■ ACTION ITEM: Line by line, set down the following material again exactly.

■ PROVIDED RECORDS:
####################

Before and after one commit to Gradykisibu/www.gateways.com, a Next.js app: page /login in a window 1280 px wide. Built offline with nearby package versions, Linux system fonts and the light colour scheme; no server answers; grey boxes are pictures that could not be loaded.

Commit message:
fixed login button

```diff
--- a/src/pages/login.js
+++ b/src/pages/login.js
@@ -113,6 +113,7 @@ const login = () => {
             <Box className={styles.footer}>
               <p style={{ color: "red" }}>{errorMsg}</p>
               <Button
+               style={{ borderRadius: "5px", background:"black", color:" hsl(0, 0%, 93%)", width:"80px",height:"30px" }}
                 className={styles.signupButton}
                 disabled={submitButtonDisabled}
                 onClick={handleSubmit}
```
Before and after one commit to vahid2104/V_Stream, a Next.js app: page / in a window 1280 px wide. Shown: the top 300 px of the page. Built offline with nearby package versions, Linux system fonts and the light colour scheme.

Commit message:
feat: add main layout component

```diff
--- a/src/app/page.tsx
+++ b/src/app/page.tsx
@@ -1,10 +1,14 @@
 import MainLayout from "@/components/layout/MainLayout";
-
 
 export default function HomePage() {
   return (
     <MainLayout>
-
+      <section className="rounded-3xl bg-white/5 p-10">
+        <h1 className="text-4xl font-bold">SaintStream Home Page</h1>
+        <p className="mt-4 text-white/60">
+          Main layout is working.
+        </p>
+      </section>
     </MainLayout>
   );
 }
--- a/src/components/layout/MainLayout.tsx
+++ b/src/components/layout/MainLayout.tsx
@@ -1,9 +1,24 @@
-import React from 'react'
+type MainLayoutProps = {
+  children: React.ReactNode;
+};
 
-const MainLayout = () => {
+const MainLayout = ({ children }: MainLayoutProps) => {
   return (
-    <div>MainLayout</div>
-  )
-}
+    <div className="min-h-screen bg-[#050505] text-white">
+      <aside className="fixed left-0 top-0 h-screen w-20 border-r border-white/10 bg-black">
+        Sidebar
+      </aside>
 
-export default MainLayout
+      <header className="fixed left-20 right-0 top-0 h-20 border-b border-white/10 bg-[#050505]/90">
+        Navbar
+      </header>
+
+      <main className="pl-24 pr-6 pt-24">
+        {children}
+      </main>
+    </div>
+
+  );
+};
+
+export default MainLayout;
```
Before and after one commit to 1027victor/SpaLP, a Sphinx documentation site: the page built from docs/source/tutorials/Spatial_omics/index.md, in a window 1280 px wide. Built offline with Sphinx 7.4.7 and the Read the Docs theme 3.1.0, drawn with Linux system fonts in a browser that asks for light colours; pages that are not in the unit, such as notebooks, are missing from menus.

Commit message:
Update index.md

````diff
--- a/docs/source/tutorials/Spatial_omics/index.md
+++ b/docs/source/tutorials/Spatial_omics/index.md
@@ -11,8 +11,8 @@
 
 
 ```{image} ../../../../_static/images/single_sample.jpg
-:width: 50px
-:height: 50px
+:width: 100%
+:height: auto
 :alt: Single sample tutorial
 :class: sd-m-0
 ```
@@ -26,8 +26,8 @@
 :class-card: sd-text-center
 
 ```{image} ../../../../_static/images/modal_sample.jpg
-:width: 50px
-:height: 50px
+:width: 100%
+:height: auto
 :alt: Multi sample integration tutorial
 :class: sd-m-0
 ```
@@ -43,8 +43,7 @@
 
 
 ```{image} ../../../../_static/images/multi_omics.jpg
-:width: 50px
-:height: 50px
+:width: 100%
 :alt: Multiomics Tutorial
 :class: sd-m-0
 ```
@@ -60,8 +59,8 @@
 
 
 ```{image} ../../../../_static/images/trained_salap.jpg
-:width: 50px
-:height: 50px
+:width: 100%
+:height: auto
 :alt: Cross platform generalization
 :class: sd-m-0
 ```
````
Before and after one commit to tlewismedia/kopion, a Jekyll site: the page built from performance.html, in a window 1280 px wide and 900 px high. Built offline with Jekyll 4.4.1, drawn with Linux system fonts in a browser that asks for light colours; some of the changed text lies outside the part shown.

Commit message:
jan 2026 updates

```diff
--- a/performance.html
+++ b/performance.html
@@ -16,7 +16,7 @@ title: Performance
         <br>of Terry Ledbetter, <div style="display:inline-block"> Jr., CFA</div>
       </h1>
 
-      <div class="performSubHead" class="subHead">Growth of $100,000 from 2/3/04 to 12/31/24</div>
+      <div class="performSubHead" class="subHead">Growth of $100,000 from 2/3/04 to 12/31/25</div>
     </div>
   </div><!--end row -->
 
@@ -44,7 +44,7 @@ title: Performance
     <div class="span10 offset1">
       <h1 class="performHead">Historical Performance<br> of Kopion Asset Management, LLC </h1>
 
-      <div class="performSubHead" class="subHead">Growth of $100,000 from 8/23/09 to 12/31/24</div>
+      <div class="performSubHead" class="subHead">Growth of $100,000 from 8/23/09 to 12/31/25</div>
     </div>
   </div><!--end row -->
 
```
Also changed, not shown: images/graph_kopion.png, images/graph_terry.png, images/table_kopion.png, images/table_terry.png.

####################

■ RESPONSE TO THE EXERCISE:
Before and after one commit to Gradykisibu/www.gateways.com, a Next.js app: page /login in a window 1280 px wide. Built offline with nearby package versions, Linux system fonts and the light colour scheme; no server answers; grey boxes are pictures that could not be loaded.

Commit message:
fixed login button

```diff
--- a/src/pages/login.js
+++ b/src/pages/login.js
@@ -113,6 +113,7 @@ const login = () => {
             <Box className={styles.footer}>
               <p style={{ color: "red" }}>{errorMsg}</p>
               <Button
+               style={{ borderRadius: "5px", background:"black", color:" hsl(0, 0%, 93%)", width:"80px",height:"30px" }}
                 className={styles.signupButton}
                 disabled={submitButtonDisabled}
                 onClick={handleSubmit}
```
Before and after one commit to vahid2104/V_Stream, a Next.js app: page / in a window 1280 px wide. Shown: the top 300 px of the page. Built offline with nearby package versions, Linux system fonts and the light colour scheme.

Commit message:
feat: add main layout component

```diff
--- a/src/app/page.tsx
+++ b/src/app/page.tsx
@@ -1,10 +1,14 @@
 import MainLayout from "@/components/layout/MainLayout";
-
 
 export default function HomePage() {
   return (
     <MainLayout>
-
+      <section className="rounded-3xl bg-white/5 p-10">
+        <h1 className="text-4xl font-bold">SaintStream Home Page</h1>
+        <p className="mt-4 text-white/60">
+          Main layout is working.
+        </p>
+      </section>
     </MainLayout>
   );
 }
--- a/src/components/layout/MainLayout.tsx
+++ b/src/components/layout/MainLayout.tsx
@@ -1,9 +1,24 @@
-import React from 'react'
+type MainLayoutProps = {
+  children: React.ReactNode;
+};
 
-const MainLayout = () => {
+const MainLayout = ({ children }: MainLayoutProps) => {
   return (
-    <div>MainLayout</div>
-  )
-}
+    <div className="min-h-screen bg-[#050505] text-white">
+      <aside className="fixed left-0 top-0 h-screen w-20 border-r border-white/10 bg-black">
+        Sidebar
+      </aside>
 
-export default MainLayout
+      <header className="fixed left-20 right-0 top-0 h-20 border-b border-white/10 bg-[#050505]/90">
+        Navbar
+      </header>
+
+      <main className="pl-24 pr-6 pt-24">
+        {children}
+      </main>
+    </div>
+
+  );
+};
+
+export default MainLayout;
```
Before and after one commit to 1027victor/SpaLP, a Sphinx documentation site: the page built from docs/source/tutorials/Spatial_omics/index.md, in a window 1280 px wide. Built offline with Sphinx 7.4.7 and the Read the Docs theme 3.1.0, drawn with Linux system fonts in a browser that asks for light colours; pages that are not in the unit, such as notebooks, are missing from menus.

Commit message:
Update index.md

````diff
--- a/docs/source/tutorials/Spatial_omics/index.md
+++ b/docs/source/tutorials/Spatial_omics/index.md
@@ -11,8 +11,8 @@
 
 
 ```{image} ../../../../_static/images/single_sample.jpg
-:width: 50px
-:height: 50px
+:width: 100%
+:height: auto
 :alt: Single sample tutorial
 :class: sd-m-0
 ```
@@ -26,8 +26,8 @@
 :class-card: sd-text-center
 
 ```{image} ../../../../_static/images/modal_sample.jpg
-:width: 50px
-:height: 50px
+:width: 100%
+:height: auto
 :alt: Multi sample integration tutorial
 :class: sd-m-0
 ```
@@ -43,8 +43,7 @@
 
 
 ```{image} ../../../../_static/images/multi_omics.jpg
-:width: 50px
-:height: 50px
+:width: 100%
 :alt: Multiomics Tutorial
 :class: sd-m-0
 ```
@@ -60,8 +59,8 @@
 
 
 ```{image} ../../../../_static/images/trained_salap.jpg
-:width: 50px
-:height: 50px
+:width: 100%
+:height: auto
 :alt: Cross platform generalization
 :class: sd-m-0
 ```
````
Before and after one commit to tlewismedia/kopion, a Jekyll site: the page built from performance.html, in a window 1280 px wide and 900 px high. Built offline with Jekyll 4.4.1, drawn with Linux system fonts in a browser that asks for light colours; some of the changed text lies outside the part shown.

Commit message:
jan 2026 updates

```diff
--- a/performance.html
+++ b/performance.html
@@ -16,7 +16,7 @@ title: Performance
         <br>of Terry Ledbetter, <div style="display:inline-block"> Jr., CFA</div>
       </h1>
 
-      <div class="performSubHead" class="subHead">Growth of $100,000 from 2/3/04 to 12/31/24</div>
+      <div class="performSubHead" class="subHead">Growth of $100,000 from 2/3/04 to 12/31/25</div>
     </div>
   </div><!--end row -->
 
@@ -44,7 +44,7 @@ title: Performance
     <div class="span10 offset1">
       <h1 class="performHead">Historical Performance<br> of Kopion Asset Management, LLC </h1>
 
-      <div class="performSubHead" class="subHead">Growth of $100,000 from 8/23/09 to 12/31/24</div>
+      <div class="performSubHead" class="subHead">Growth of $100,000 from 8/23/09 to 12/31/25</div>
     </div>
   </div><!--end row -->
 
```
Also changed, not shown: images/graph_kopion.png, images/graph_terry.png, images/table_kopion.png, images/table_terry.png.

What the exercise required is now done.